**Short Notes and Summary**

This chapter explored geometric constructions using a compass and straightedge to create various shapes and lines. We focused on:

**Bisectors:**Dividing angles or line segments into two equal parts.**Perpendicular Lines:**Lines intersecting at a 90-degree angle.**Angles of Specific Measures:**Achieved using a protractor (not a pure compass and straightedge construction).

### Short Notes:

- Constructions rely on following specific steps and geometric principles.
- No formulas are involved, but understanding basic geometric concepts is crucial.

**Examples:**

- Angle bisector: Divide the angle into two congruent angles by constructing arcs with equal radii.
- Perpendicular bisector of a line segment: Two arcs with the same compass width intersect above the line segment, creating a perpendicular line that passes through the midpoint.
- Constructing an angle with a protractor: Align the protractor’s base with a ray, locate the desired measure, and mark a point to create the angle.

**Advanced Techniques (Summary)**

**Angle Bisector of a Triangle:**Achieved using the perpendicular bisector of the base or intersecting incircles (requires prior knowledge).**Perpendicular Line at a Point:**Two methods involve constructing bisectors of angles or intersecting arcs.**Parallel Line:**Achieved using corresponding angles (same angle measure) or by copying transversal angles (alternate interior or same-side interior angles).

#### Overall:

By mastering these constructions, you gain a deeper understanding of geometric relationships and can solve problems that require creating specific lines and angles without relying solely on measurements.
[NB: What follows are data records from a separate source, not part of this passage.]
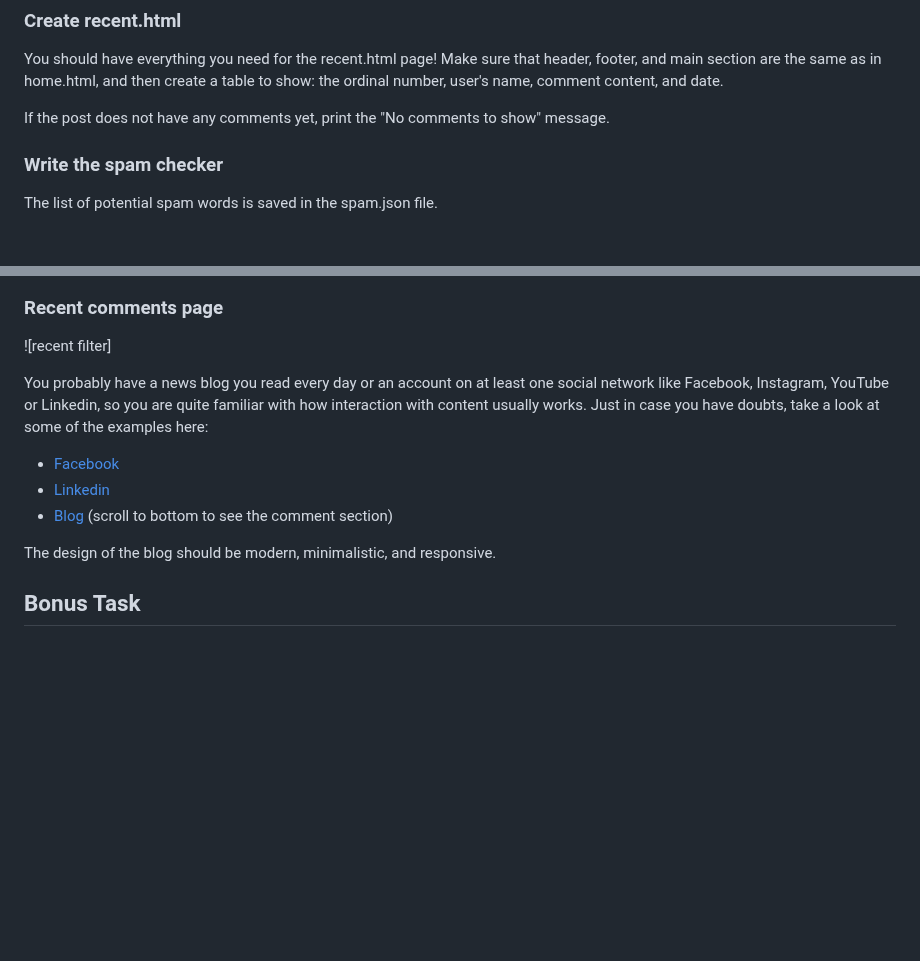
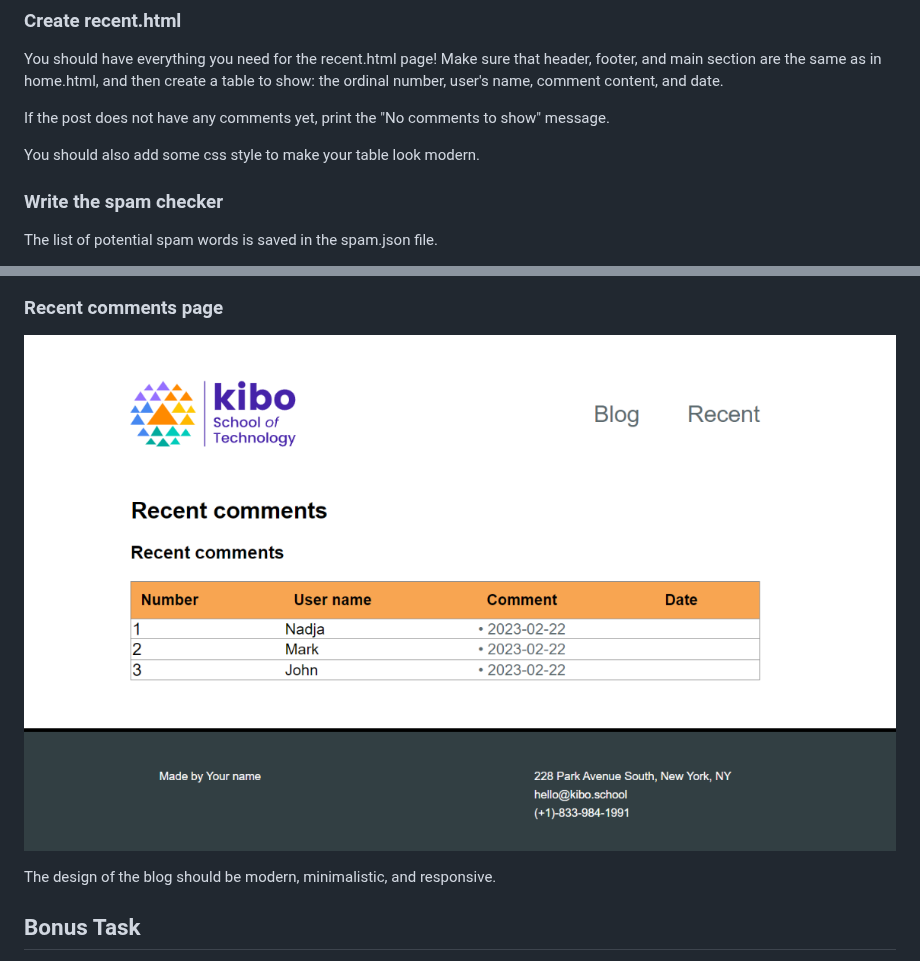
Before and after one commit to nadjazaric/curriculum-hometask, a Markdown page: README.md, 2 parts joined by grey strips. Drawn GitHub-style; blank space fills up the shorter version.

```diff
--- a/README.md
+++ b/README.md
@@ -78,6 +78,8 @@ You should have everything you need for the recent.html page! Make sure that hea
 
 If the post does not have any comments yet, print the "No comments to show" message.
 
+You should also add some css style to make your table look modern.
+
 ### Write the spam checker
 
 The list of potential spam words is saved in the spam.json file.
@@ -107,14 +109,7 @@ JavaScript is new and tricky! Feel free to ask for help with this part of the pr
 
 ### Recent comments page
 
-![recent filter]
-
-
-You probably have a news blog you read every day or an account on at least one social network like Facebook, Instagram, YouTube or Linkedin, so you are quite familiar with how interaction with content usually works. Just in case you have doubts, take a look at some of the examples here:
-
-- [Facebook](shorturl.at/afBKU)
-- [Linkedin](shorturl.at/deEM9)
-- [Blog](https://yyj.be/mfbSd) (scroll to bottom to see the comment section)
+![recent filter](https://github.com/nadjazaric/curriculum-hometask/blob/main/Recent%20comments.png?raw=true)
 
 The design of the blog should be modern, minimalistic, and responsive.
 
```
Remember, practice is key to perfecting these techniques. As you progress, you’ll encounter more complex constructions that combine these skills.